Change listing data:
▼
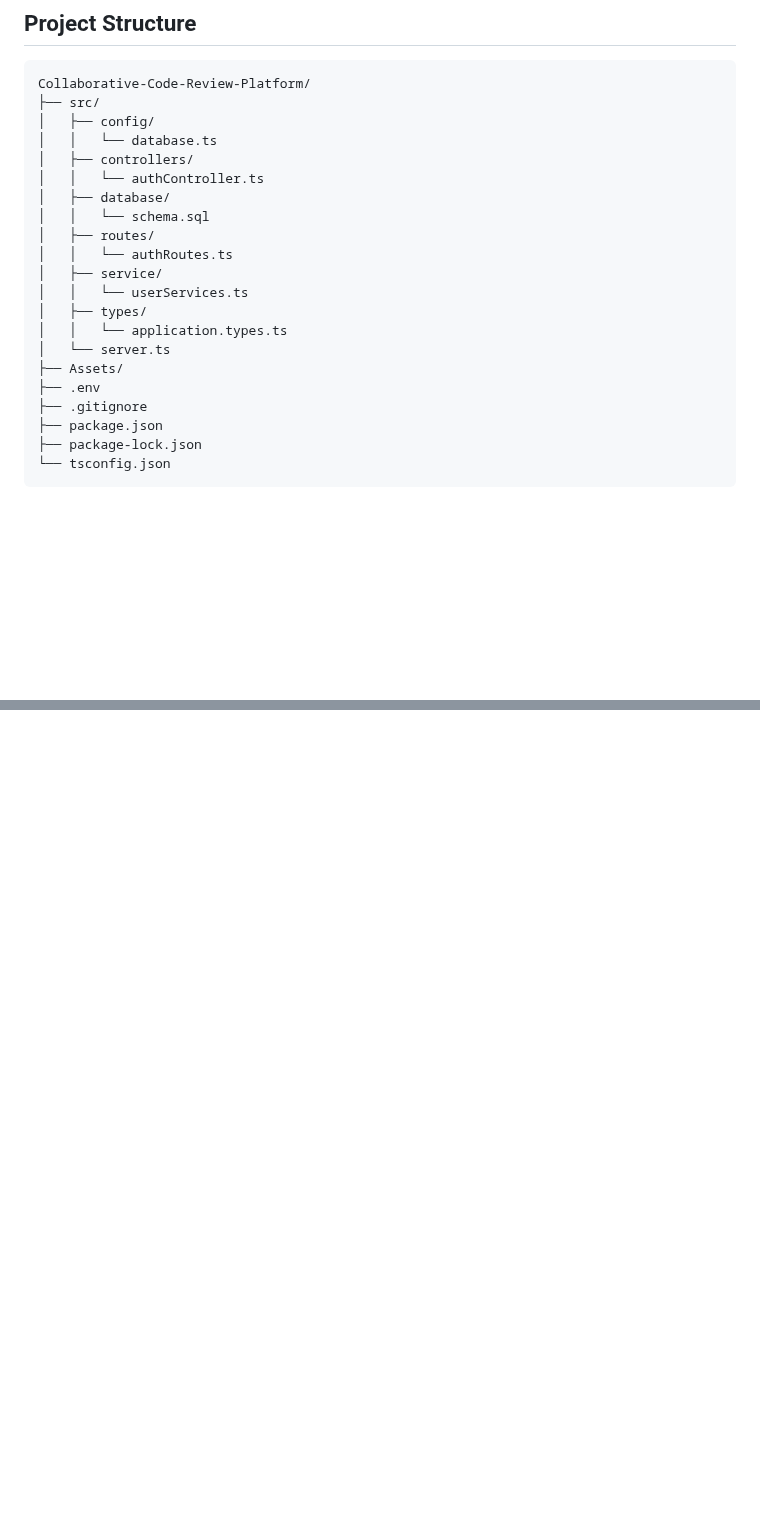
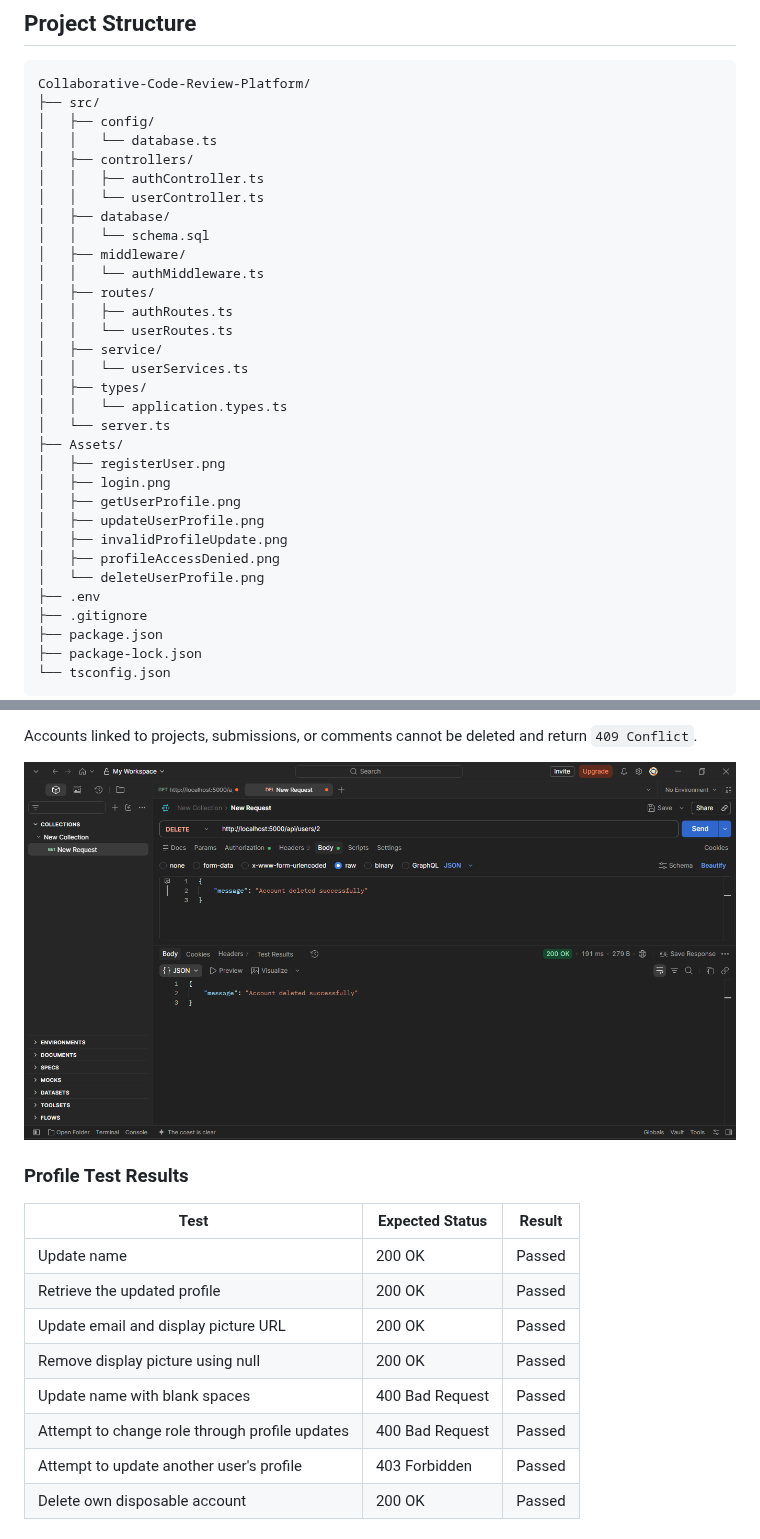
Before and after one commit to NeeloByron/Collaborative-Code-Review-Platform, a Markdown page: README.md, 2 parts joined by grey strips. Drawn GitHub-style; pictures changed too: Assets/deleteUserProfile.png (added); blank space fills up the shorter version.

```diff
--- a/README.md
+++ b/README.md
@@ -10,17 +10,28 @@ Collaborative-Code-Review-Platform/
 │   ├── config/
 │   │   └── database.ts
 │   ├── controllers/
-│   │   └── authController.ts
+│   │   ├── authController.ts
+│   │   └── userController.ts
 │   ├── database/
 │   │   └── schema.sql
+│   ├── middleware/
+│   │   └── authMiddleware.ts
 │   ├── routes/
-│   │   └── authRoutes.ts
+│   │   ├── authRoutes.ts
+│   │   └── userRoutes.ts
 │   ├── service/
 │   │   └── userServices.ts
 │   ├── types/
 │   │   └── application.types.ts
 │   └── server.ts
 ├── Assets/
+│   ├── registerUser.png
+│   ├── login.png
+│   ├── getUserProfile.png
+│   ├── updateUserProfile.png
+│   ├── invalidProfileUpdate.png
+│   ├── profileAccessDenied.png
+│   └── deleteUserProfile.png
 ├── .env
 ├── .gitignore
 ├── package.json
@@ -200,0 +332,18 @@ In Postman, select **Authorization → Bearer Token** and paste the token receiv
+Accounts linked to projects, submissions, or comments cannot be deleted and return `409 Conflict`.
+
+<p align="center">
+  <img src="./Assets/deleteUserProfile.png" alt="DELETE User Account - 200 OK" width="900">
+</p>
+
+### Profile Test Results
+
+| Test | Expected Status | Result |
+|---|---|---|
+| Update name | 200 OK | Passed |
+| Retrieve the updated profile | 200 OK | Passed |
+| Update email and display picture URL | 200 OK | Passed |
+| Remove display picture using null | 200 OK | Passed |
+| Update name with blank spaces | 400 Bad Request | Passed |
+| Attempt to change role through profile updates | 400 Bad Request | Passed |
+| Attempt to update another user's profile | 403 Forbidden | Passed |
+| Delete own disposable account | 200 OK | Passed |
```
Also changed, not shown: other parts of README.md (+120 -0 lines), Assets/invalidProfileUpdate.png (added), Assets/profileAccessDenied.png (added), Assets/updateUserProfile.png (added), 5 other files.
▲
**Task to carry out:** Reproduce the data verbatim and omit each image.

**Output below:**
Before and after one commit to NeeloByron/Collaborative-Code-Review-Platform, a Markdown page: README.md, 2 parts joined by grey strips. Drawn GitHub-style; pictures changed too: Assets/deleteUserProfile.png (added); blank space fills up the shorter version.

```diff
--- a/README.md
+++ b/README.md
@@ -10,17 +10,28 @@ Collaborative-Code-Review-Platform/
 │   ├── config/
 │   │   └── database.ts
 │   ├── controllers/
-│   │   └── authController.ts
+│   │   ├── authController.ts
+│   │   └── userController.ts
 │   ├── database/
 │   │   └── schema.sql
+│   ├── middleware/
+│   │   └── authMiddleware.ts
 │   ├── routes/
-│   │   └── authRoutes.ts
+│   │   ├── authRoutes.ts
+│   │   └── userRoutes.ts
 │   ├── service/
 │   │   └── userServices.ts
 │   ├── types/
 │   │   └── application.types.ts
 │   └── server.ts
 ├── Assets/
+│   ├── registerUser.png
+│   ├── login.png
+│   ├── getUserProfile.png
+│   ├── updateUserProfile.png
+│   ├── invalidProfileUpdate.png
+│   ├── profileAccessDenied.png
+│   └── deleteUserProfile.png
 ├── .env
 ├── .gitignore
 ├── package.json
@@ -200,0 +332,18 @@ In Postman, select **Authorization → Bearer Token** and paste the token receiv
+Accounts linked to projects, submissions, or comments cannot be deleted and return `409 Conflict`.
+
+<p align="center">
+  <img src="./Assets/deleteUserProfile.png" alt="DELETE User Account - 200 OK" width="900">
+</p>
+
+### Profile Test Results
+
+| Test | Expected Status | Result |
+|---|---|---|
+| Update name | 200 OK | Passed |
+| Retrieve the updated profile | 200 OK | Passed |
+| Update email and display picture URL | 200 OK | Passed |
+| Remove display picture using null | 200 OK | Passed |
+| Update name with blank spaces | 400 Bad Request | Passed |
+| Attempt to change role through profile updates | 400 Bad Request | Passed |
+| Attempt to update another user's profile | 403 Forbidden | Passed |
+| Delete own disposable account | 200 OK | Passed |
```
Also changed, not shown: other parts of README.md (+120 -0 lines), Assets/invalidProfileUpdate.png (added), Assets/profileAccessDenied.png (added), Assets/updateUserProfile.png (added), 5 other files.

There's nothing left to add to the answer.